And now at around 10:10pm, The View came on, and at first they played some songs that I have no idea, and then... WASTED LITTLE DJ came on and the whole place went mad. People were coming on stage singing (2 girls and some blokes in the background I think) with the band and then some of the people from the crowd tried to get on. And then came the last song. Superstar tradesmen, and now it was getting insane. People were somersaulting on the stage and trying everything to get a piece of the view. And then, it ended, but it was a great night out.
But yeah, today in the London Lite, there was an article about the view gig last night, the one I was at. And it got 5 out of 5.. lol.. here is the article.
Written by Sophie Harris
If you bought The View's debut single which crashed into the charts at No. 15 in August, then you might have some idea of what the Scots four-piece sound like. Wasted Little DJs is jangly, raw and catchy. But nothing you can buy really prepares you for the exciting experience of seeing this special new band live.
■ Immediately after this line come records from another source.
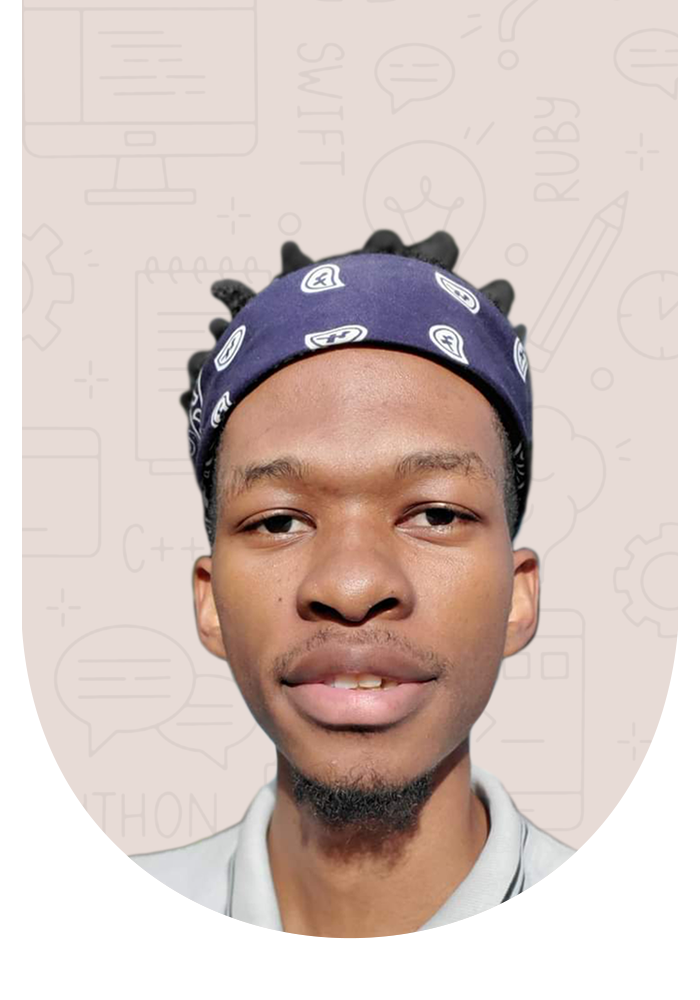
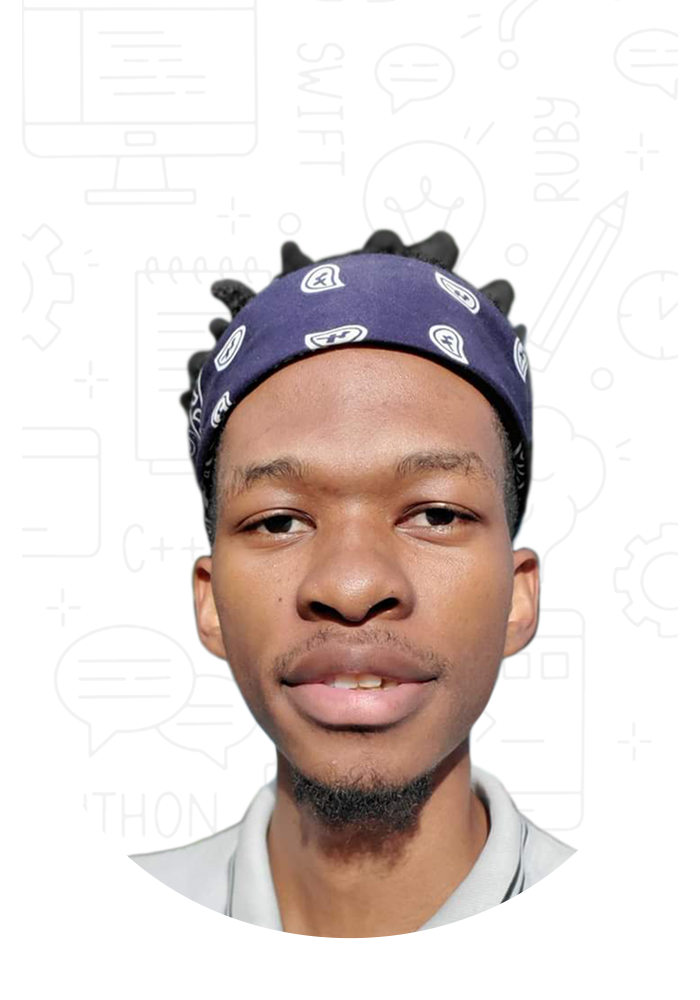
optimisations and fixes

diff --git a/pages/home_page/homeFX.css b/pages/home_page/homeFX.css
@@ -96,23 +96,28 @@ a{
 /*OPTIMIZATION CODE FOR LONG SCREENS || PHONES */
 
 #pageHeader{
-    display: grid;
-    grid-auto-flow: row;
-    grid-template-columns: 100%;
+    display: flex;
+    flex-flow: row wrap;
+    justify-content: flex-end;
     background-color: var(--orange-pallete-4);
-    justify-content: center;
+    background-image: url(../../images/page_background.png);
+    background-repeat: repeat;
     border-bottom-left-radius: var(--radius20);
     border-bottom-right-radius: var(--radius20);
     box-sizing: border-box;
 
     border: solid 2px var(--faint_gray);
-    padding: 20px 0;
+    padding-bottom: 20px;
+}
+
+#authorDetailsWrapper{
+    width: 100%;
 }
 
 #authorDPContainer{
     justify-self: center;
-    width: 250px;
-    height: 250px;
+    width: 300px;
+    margin: 0 auto;
     display: flex;
     flex-flow: row nowrap;
     align-items: center;
@@ -120,7 +125,7 @@ a{
 }
 
 #authorDP{
-    width: 80%;
+    width: 100%;
     height: auto;
 }
 
@@ -140,6 +145,8 @@ a{
 
 #authorSkill{
     font-size: var(--H1-4);
+    width: 100%;
+    padding-top: 10px;
     text-align: center;
 }
 
@@ -149,6 +156,8 @@ a{
     text-align: center;
     font-size: var(--H2-3);
     padding-top: 20px;
+    width: 100%;
+    text-align: center;
 }
 
 #contactBubblesContainer{
@@ -560,7 +569,7 @@ a{
     border-radius: 100px;
 
     box-sizing: border-box;
-    padding: 4px 10px;
+    padding: 5px 10px;
     margin: 5px 0;
 }
 
@@ -611,18 +620,22 @@ a{
 
     #pageHeader{
         grid-column: 2 !important;
-        grid-template-rows: auto auto 1fr auto;
-        border-radius: 0;
-        align-content: flex-start;
+        border-radius: 0 !important;
+        height: 100% !important;
     }
 
     #authorDetails{
         place-items: start;
     }
 
+    #authorDPContainer{
+        width: 250px;
+    }
+
     #contactBubblesContainer{
-        grid-row: 4;
-        justify-self: end;
+        display: flex;
+        flex-flow: row wrap;
+        align-items: flex-end;
     }
 
     #menu{
@@ -631,6 +644,6 @@ a{
 
     #aboutSection{
     margin-top: 20px;
-}
+    }
 
 }

diff --git a/pages/home_page/home.html b/pages/home_page/home.html
@@ -20,17 +20,21 @@
 
                 <div id="pageHeader" class="centeredInParent">
 
-                    <div id="authorDPContainer">
-                        <img src="../../images/my_dislplay_picture.png" id="authorDP" alt="augustine chulu" >
-                    </div>
+                    <div id="authorDetailsWrapper">
 
-                    <div id="authorDetailsContainer">
+                        <div id="authorDPContainer">
+                        <img src="../../images/my_dislplay_picture2.png" id="authorDP" alt="augustine chulu" >
+                        </div>
 
-                        <div id="authorDetails">
+                        <div id="authorDetailsContainer">
 
-                            <span id="authorSkill">Front-end web developer and graphics designer</span>
+                            <div id="authorDetails">
 
-                            <span id="authorName">Augustine Chulu</span>
+                                <div id="authorSkill">Front-end web developer and graphics designer</div>
+
+                                <div id="authorName">Augustine Chulu</div>
+
+                            </div>
 
                         </div>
It's little wonder then that Rough Trade A&R guru James Endeacott (the man who signed The Libertines) nearly fell over himself getting the View to sign to his new label, 1965. And their forthcoming debut album was recorded by Owen Morris, who produced The Verve's Urban Hymns and Oasis's Definitely Maybe, and Primal Scream's leading man Bobby Gillespie, is a big fan. Hailing from near Dundee, The View have an average age of 18, and it was striking just how young they look - a mess of curly hair; volatile skin and recalcitrance. But the fervour with which they sang and played made their three-minute songs feel mighty. The View's guitar hocks recall The Clash, but equally some chord changes sounded like The Wonder Stuff's Unbearable and their rompy basslines summoned the spirit of Chas 'n' Dave. Ultimately though, The View sound like youth, in all its sweaty, manic glory. The show's pinnacle arrived with their hit. The audience roared, and two your ladies in shiny blouses ran onstage and ooh-ed into singer Kyle's microphone. Then with the same immediacy as they began, Bang! It was over. No encore. Just a very, very happy crowd.